[Web page edit records]
◆ ◆ ◆ ◆

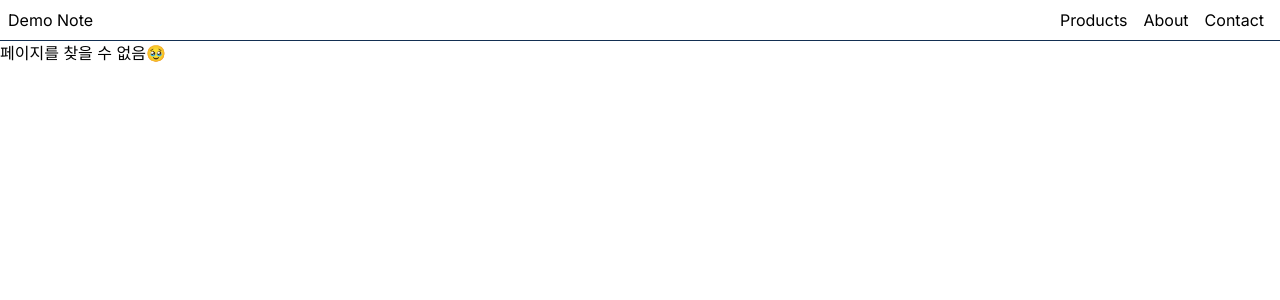
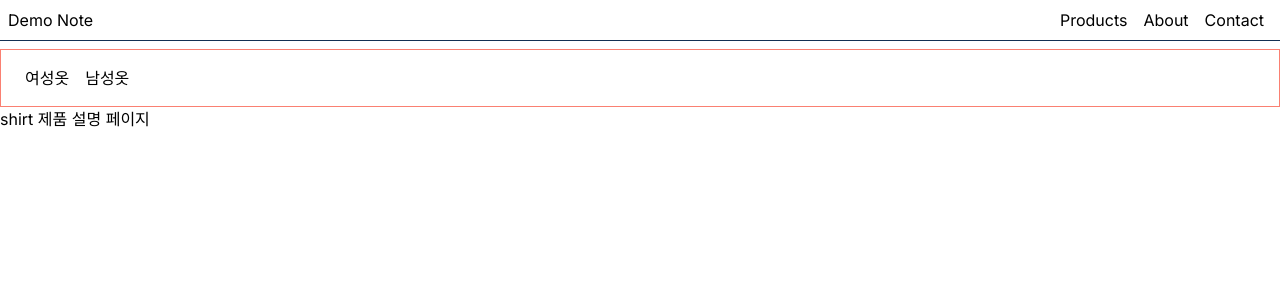
Before and after one commit to syoungee/note, a Next.js app: page /products/gggg in a window 1280 px wide. Before the commit this address had no page. Shown: the top 300 px of the page. Built offline with nearby package versions, Linux system fonts and the light colour scheme.

Commit message:
feature / SSG refactoring

```diff
--- /dev/null
+++ b/src/app/products/[slug]/page.tsx
@@ -0,0 +1,33 @@
+import { getProduct, getProducts } from '../../service/products';
+import { notFound } from 'next/navigation';
+
+type Props = {
+  params: {
+    slug: string;
+  };
+};
+
+export function generateMetadata({ params }: Props) {
+  return {
+    title: `제품의 이름: ${params.slug}`,
+  };
+}
+
+export default function PantsPage({ params: { slug } }: Props) {
+  const product = getProduct(slug);
+
+  if (!product) {
+    notFound();
+  }
+
+  // 서버 파일에 있는 데이터중 해당 제품의 정보를 찾아서 그걸 보여줌
+  return <h1>{product} 제품 설명 페이지</h1>;
+}
+
+export function generateStaticParams() {
+  // 모든 제품의 페이지들을 미리 만들어 둘 수 있게 해줄거임 (SSG)
+  const products = getProducts();
+  return products.map((product) => ({
+    slug: product,
+  }));
+}
--- a/src/app/products/layout.tsx
+++ b/src/app/products/layout.tsx
@@ -1,7 +1,7 @@
 import styles from './layout.module.css';
 import Link from 'next/link';
 
-export default function Prodcut({ children }: { children: RecordingState.ReactNode }) {
+export default function Prodcut({ children }: { children: React.ReactNode }) {
   return (
     <>
       <nav className={styles.nav}>
--- a/src/app/products/page.tsx
+++ b/src/app/products/page.tsx
@@ -1,9 +1,13 @@
 import React from 'react';
+import { getProducts } from '../service/products';
 import Link from 'next/link';
 
-const products = ['shirt', 'pants', 'skirt', 'shoes'];
+// const products = ['shirt', 'pants', 'skirt', 'shoes'];
 
 export default function page() {
+  // 서버 파일(데이터베이스)에 있는 제품의 리스트를 읽어와서, 그걸 보여줌
+  const products = getProducts();
+
   return (
     <div>
       PRODUCT PAGE
--- /dev/null
+++ b/src/app/service/products.ts
@@ -0,0 +1,7 @@
+export function getProducts() {
+  return ['shirt', 'pants', 'skirt', 'shoes', 'gggg', 'zzzz'];
+}
+
+export function getProduct(id: string) {
+  return 'shirt';
+}
```
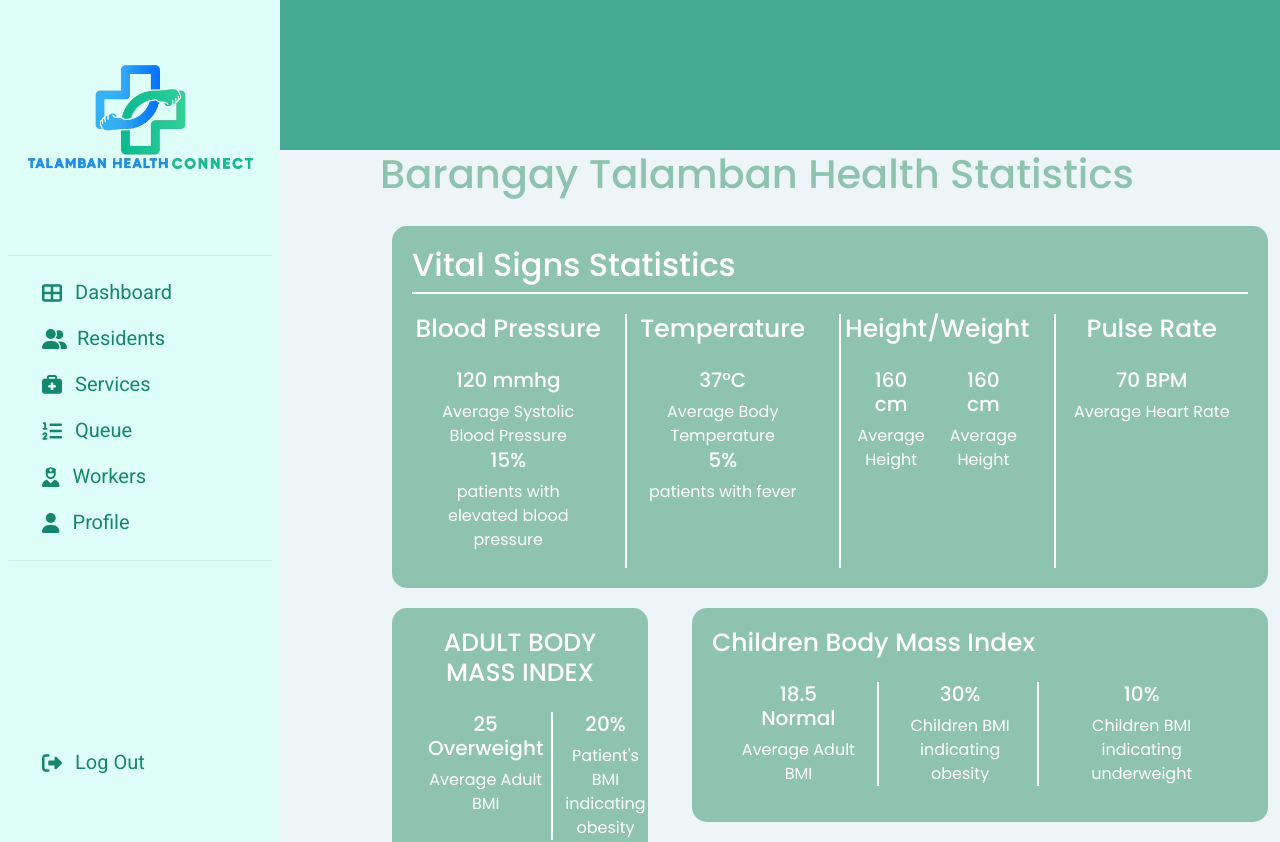
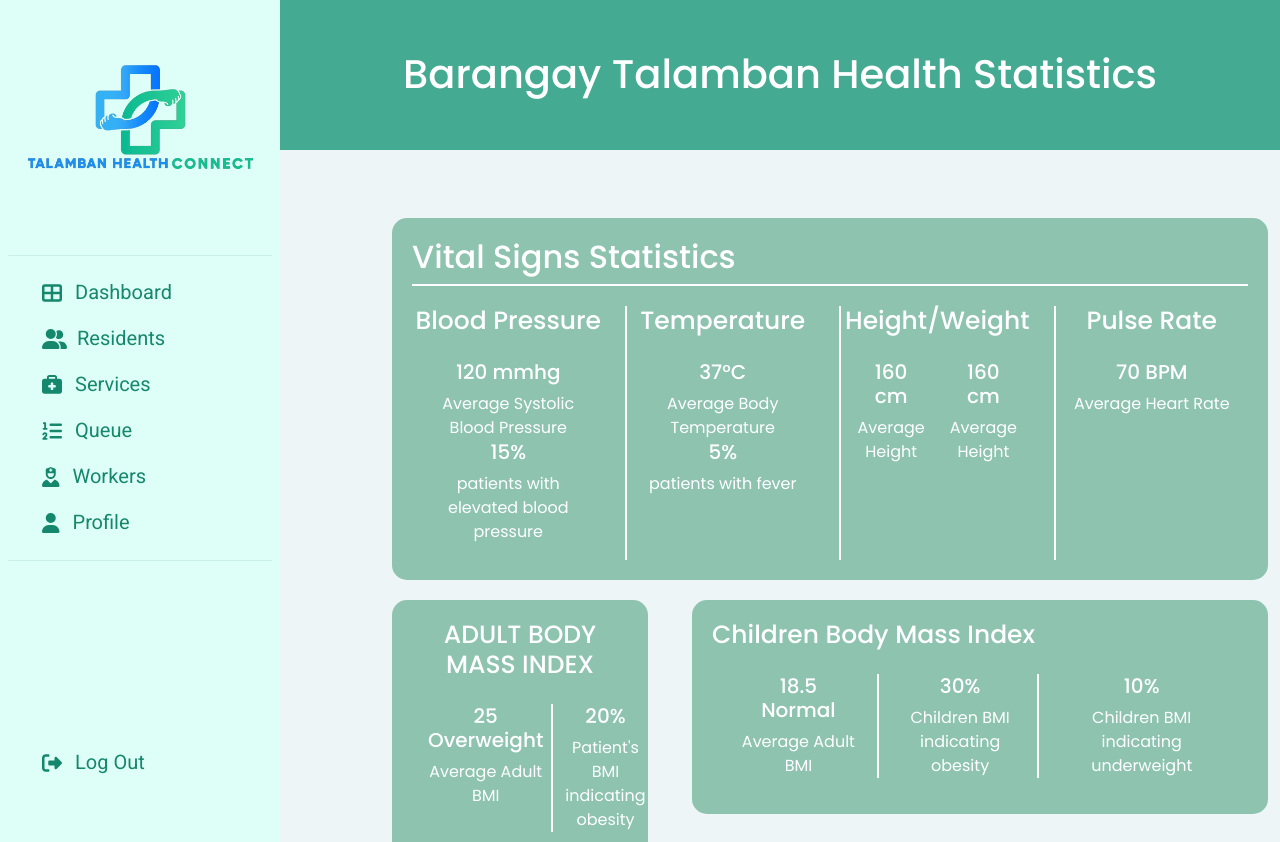
Before and after one commit to ChristineCartilla/capstone_THC, a React (Create React App) app in the folder client/: page /dashboard in a window 1280 px wide. Shown: the top 842 px of the page. Built offline with nearby package versions, Linux system fonts and the light colour scheme; no server answers; a web font is replaced by a local one.

Commit message:
dashboard minor changes

```diff
--- a/client/src/pages/Dashboard/Dashboard.js
+++ b/client/src/pages/Dashboard/Dashboard.js
@@ -14,8 +14,9 @@ const Dashboard = () => {
                     <Sidebar />
                 </div>
                 <div className="container mainLayout-right p-0">
+                <h1 className='text-white'>Barangay Talamban Health Statistics</h1>
                     <div className="dashboardHeader d-flex justify-content-left">
-                        <h1>Barangay Talamban Health Statistics</h1>
+                        {/* <h1>Barangay Talamban Health Statistics</h1> */}
                         <span></span>
                     </div>
                     <div className="dashboardBody">
```
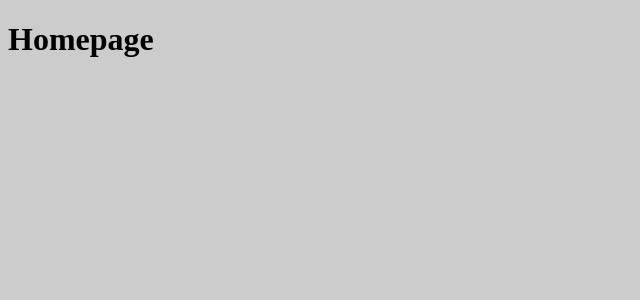
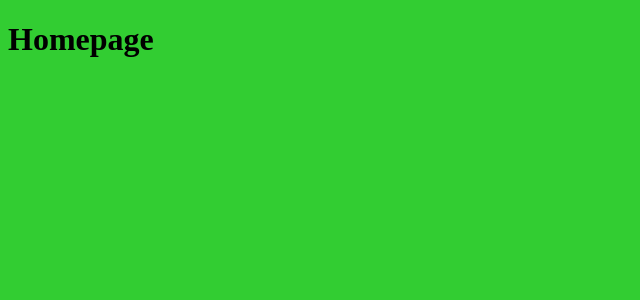
Before and after one commit to esalladay/ellidiedesigns.com, a Jekyll site: the page built from index.md, in a window 1280 px wide. Shown: the top 300 px of the page, without its empty margins (0-640 px from the left). Built offline with Jekyll 4.4.1, drawn with Linux system fonts in a browser that asks for light colours.

Commit message:
Update default.html

```diff
--- a/_layouts/default.html
+++ b/_layouts/default.html
@@ -7,7 +7,7 @@
   <title>Document</title>
 
   <style>
-    body{ background: #ccc;}
+    body{ background: limegreen;}
   </style>
 
 </head>
```
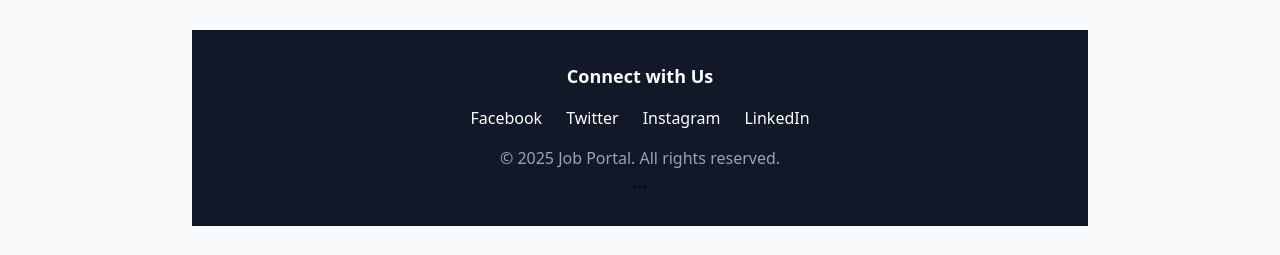
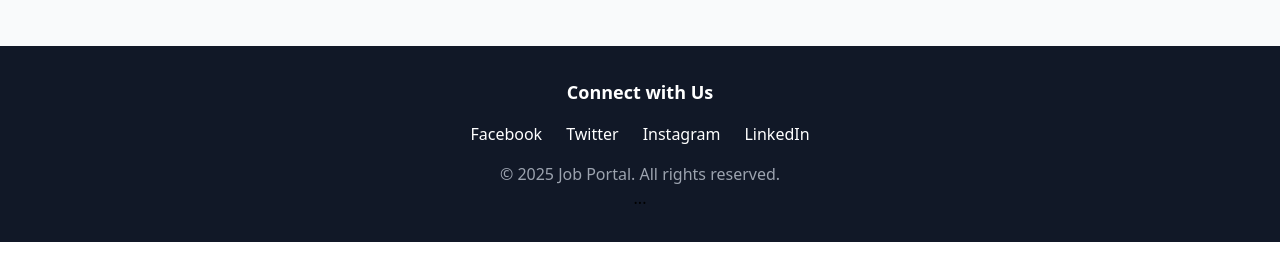
Before and after one commit to EnuguAbhishek1306/frontend_gl, a React (Vite) app: page / in a window 1280 px wide. Shown: the part 654-909 px from the top of the page. Built offline with nearby package versions, Linux system fonts and the light colour scheme; no server answers.

Commit message:
Added Vercel Analytics

```diff
--- a/package.json
+++ b/package.json
@@ -10,6 +10,7 @@
     "preview": "vite preview"
   },
   "dependencies": {
+    "@vercel/analytics": "^1.5.0",
     "axios": "^1.7.9",
     "lucide-react": "^0.475.0",
     "react": "^19.0.0",
--- a/src/App.jsx
+++ b/src/App.jsx
@@ -1,21 +1,22 @@
-import { BrowserRouter as Router, Routes, Route } from 'react-router-dom';
-import Navbar from './components/Navbar';
-import Home from './pages/Home';
-import JobDetails from './pages/JobDetails';
-import AdminLogin from './pages/AdminLogin';
-import AdminDashboard from './pages/AdminDashboard';
-import PostJob from './pages/PostJob';
-import AddAdmin from './pages/AddAdmin';
-import PrivateRoute from './components/PrivateRoute';
-import { AuthProvider } from './context/AuthContext';
-
+import { BrowserRouter as Router, Routes, Route } from "react-router-dom";
+import Navbar from "./components/Navbar";
+import Home from "./pages/Home";
+import JobDetails from "./pages/JobDetails";
+import AdminLogin from "./pages/AdminLogin";
+import AdminDashboard from "./pages/AdminDashboard";
+import PostJob from "./pages/PostJob";
+import AddAdmin from "./pages/AddAdmin";
+import PrivateRoute from "./components/PrivateRoute";
+import { AuthProvider } from "./context/AuthContext";
+import { Analytics } from "@vercel/analytics/react";
 const App = () => {
   return (
+    <>
       <AuthProvider>
         <Router>
           <div className="min-h-screen bg-gray-50">
             <Navbar />
-          <main className="container mx-auto px-4 py-8">
+            <main className="container mx-auto ">
               <Routes>
                 <Route path="/" element={<Home />} />
                 <Route path="/job/:id" element={<JobDetails />} />
@@ -49,6 +50,8 @@ const App = () => {
           </div>
         </Router>
       </AuthProvider>
+      <Analytics />
+    </>
   );
 };
 
--- a/src/pages/Home.jsx
+++ b/src/pages/Home.jsx
@@ -42,9 +42,10 @@ const Home = () => {
   };
 
   return (
+    <>
     <div className="max-w-4xl mx-auto">
       {/* Website Description */}
-      <div className="bg-gray-100 py-12 px-6 w-full flex justify-center">
+      <div className="bg-gray-100 my-6 py-12 px-6 w-full flex justify-center">
         <div className="max-w-6xl text-center">
           <h1 className="text-4xl font-bold text-gray-900 mb-6">
             Welcome to Our Job Portal
@@ -168,9 +169,11 @@ const Home = () => {
         </>
       )}
 
+    </div>
+
       {/* Footer Section */}
       <footer className="mt-12 bg-gray-900 text-white py-8 px-4 text-center">
-        <div className="max-w-4xl mx-auto">
+        <div className="w-full mx-auto">
           <h3 className="text-lg font-semibold">Connect with Us</h3>
           <div className="flex justify-center gap-6 mt-4">
             <a
@@ -214,7 +217,7 @@ const Home = () => {
           </Link>
         </div>
       </footer>
-    </div>
+    </>
   );
 };
 
```
Lines whose indentation alone changed are shown as unchanged.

◆ ◆ ◆ ◆

■ Required action:
The data above must be written out again word for word, without its pictures.

■ Response area:
Before and after one commit to syoungee/note, a Next.js app: page /products/gggg in a window 1280 px wide. Before the commit this address had no page. Shown: the top 300 px of the page. Built offline with nearby package versions, Linux system fonts and the light colour scheme.

Commit message:
feature / SSG refactoring

```diff
--- /dev/null
+++ b/src/app/products/[slug]/page.tsx
@@ -0,0 +1,33 @@
+import { getProduct, getProducts } from '../../service/products';
+import { notFound } from 'next/navigation';
+
+type Props = {
+  params: {
+    slug: string;
+  };
+};
+
+export function generateMetadata({ params }: Props) {
+  return {
+    title: `제품의 이름: ${params.slug}`,
+  };
+}
+
+export default function PantsPage({ params: { slug } }: Props) {
+  const product = getProduct(slug);
+
+  if (!product) {
+    notFound();
+  }
+
+  // 서버 파일에 있는 데이터중 해당 제품의 정보를 찾아서 그걸 보여줌
+  return <h1>{product} 제품 설명 페이지</h1>;
+}
+
+export function generateStaticParams() {
+  // 모든 제품의 페이지들을 미리 만들어 둘 수 있게 해줄거임 (SSG)
+  const products = getProducts();
+  return products.map((product) => ({
+    slug: product,
+  }));
+}
--- a/src/app/products/layout.tsx
+++ b/src/app/products/layout.tsx
@@ -1,7 +1,7 @@
 import styles from './layout.module.css';
 import Link from 'next/link';
 
-export default function Prodcut({ children }: { children: RecordingState.ReactNode }) {
+export default function Prodcut({ children }: { children: React.ReactNode }) {
   return (
     <>
       <nav className={styles.nav}>
--- a/src/app/products/page.tsx
+++ b/src/app/products/page.tsx
@@ -1,9 +1,13 @@
 import React from 'react';
+import { getProducts } from '../service/products';
 import Link from 'next/link';
 
-const products = ['shirt', 'pants', 'skirt', 'shoes'];
+// const products = ['shirt', 'pants', 'skirt', 'shoes'];
 
 export default function page() {
+  // 서버 파일(데이터베이스)에 있는 제품의 리스트를 읽어와서, 그걸 보여줌
+  const products = getProducts();
+
   return (
     <div>
       PRODUCT PAGE
--- /dev/null
+++ b/src/app/service/products.ts
@@ -0,0 +1,7 @@
+export function getProducts() {
+  return ['shirt', 'pants', 'skirt', 'shoes', 'gggg', 'zzzz'];
+}
+
+export function getProduct(id: string) {
+  return 'shirt';
+}
```
Before and after one commit to ChristineCartilla/capstone_THC, a React (Create React App) app in the folder client/: page /dashboard in a window 1280 px wide. Shown: the top 842 px of the page. Built offline with nearby package versions, Linux system fonts and the light colour scheme; no server answers; a web font is replaced by a local one.

Commit message:
dashboard minor changes

```diff
--- a/client/src/pages/Dashboard/Dashboard.js
+++ b/client/src/pages/Dashboard/Dashboard.js
@@ -14,8 +14,9 @@ const Dashboard = () => {
                     <Sidebar />
                 </div>
                 <div className="container mainLayout-right p-0">
+                <h1 className='text-white'>Barangay Talamban Health Statistics</h1>
                     <div className="dashboardHeader d-flex justify-content-left">
-                        <h1>Barangay Talamban Health Statistics</h1>
+                        {/* <h1>Barangay Talamban Health Statistics</h1> */}
                         <span></span>
                     </div>
                     <div className="dashboardBody">
```
Before and after one commit to esalladay/ellidiedesigns.com, a Jekyll site: the page built from index.md, in a window 1280 px wide. Shown: the top 300 px of the page, without its empty margins (0-640 px from the left). Built offline with Jekyll 4.4.1, drawn with Linux system fonts in a browser that asks for light colours.

Commit message:
Update default.html

```diff
--- a/_layouts/default.html
+++ b/_layouts/default.html
@@ -7,7 +7,7 @@
   <title>Document</title>
 
   <style>
-    body{ background: #ccc;}
+    body{ background: limegreen;}
   </style>
 
 </head>
```
Before and after one commit to EnuguAbhishek1306/frontend_gl, a React (Vite) app: page / in a window 1280 px wide. Shown: the part 654-909 px from the top of the page. Built offline with nearby package versions, Linux system fonts and the light colour scheme; no server answers.

Commit message:
Added Vercel Analytics

```diff
--- a/package.json
+++ b/package.json
@@ -10,6 +10,7 @@
     "preview": "vite preview"
   },
   "dependencies": {
+    "@vercel/analytics": "^1.5.0",
     "axios": "^1.7.9",
     "lucide-react": "^0.475.0",
     "react": "^19.0.0",
--- a/src/App.jsx
+++ b/src/App.jsx
@@ -1,21 +1,22 @@
-import { BrowserRouter as Router, Routes, Route } from 'react-router-dom';
-import Navbar from './components/Navbar';
-import Home from './pages/Home';
-import JobDetails from './pages/JobDetails';
-import AdminLogin from './pages/AdminLogin';
-import AdminDashboard from './pages/AdminDashboard';
-import PostJob from './pages/PostJob';
-import AddAdmin from './pages/AddAdmin';
-import PrivateRoute from './components/PrivateRoute';
-import { AuthProvider } from './context/AuthContext';
-
+import { BrowserRouter as Router, Routes, Route } from "react-router-dom";
+import Navbar from "./components/Navbar";
+import Home from "./pages/Home";
+import JobDetails from "./pages/JobDetails";
+import AdminLogin from "./pages/AdminLogin";
+import AdminDashboard from "./pages/AdminDashboard";
+import PostJob from "./pages/PostJob";
+import AddAdmin from "./pages/AddAdmin";
+import PrivateRoute from "./components/PrivateRoute";
+import { AuthProvider } from "./context/AuthContext";
+import { Analytics } from "@vercel/analytics/react";
 const App = () => {
   return (
+    <>
       <AuthProvider>
         <Router>
           <div className="min-h-screen bg-gray-50">
             <Navbar />
-          <main className="container mx-auto px-4 py-8">
+            <main className="container mx-auto ">
               <Routes>
                 <Route path="/" element={<Home />} />
                 <Route path="/job/:id" element={<JobDetails />} />
@@ -49,6 +50,8 @@ const App = () => {
           </div>
         </Router>
       </AuthProvider>
+      <Analytics />
+    </>
   );
 };
 
--- a/src/pages/Home.jsx
+++ b/src/pages/Home.jsx
@@ -42,9 +42,10 @@ const Home = () => {
   };
 
   return (
+    <>
     <div className="max-w-4xl mx-auto">
       {/* Website Description */}
-      <div className="bg-gray-100 py-12 px-6 w-full flex justify-center">
+      <div className="bg-gray-100 my-6 py-12 px-6 w-full flex justify-center">
         <div className="max-w-6xl text-center">
           <h1 className="text-4xl font-bold text-gray-900 mb-6">
             Welcome to Our Job Portal
@@ -168,9 +169,11 @@ const Home = () => {
         </>
       )}
 
+    </div>
+
       {/* Footer Section */}
       <footer className="mt-12 bg-gray-900 text-white py-8 px-4 text-center">
-        <div className="max-w-4xl mx-auto">
+        <div className="w-full mx-auto">
           <h3 className="text-lg font-semibold">Connect with Us</h3>
           <div className="flex justify-center gap-6 mt-4">
             <a
@@ -214,7 +217,7 @@ const Home = () => {
           </Link>
         </div>
       </footer>
-    </div>
+    </>
   );
 };
 
```
Lines whose indentation alone changed are shown as unchanged.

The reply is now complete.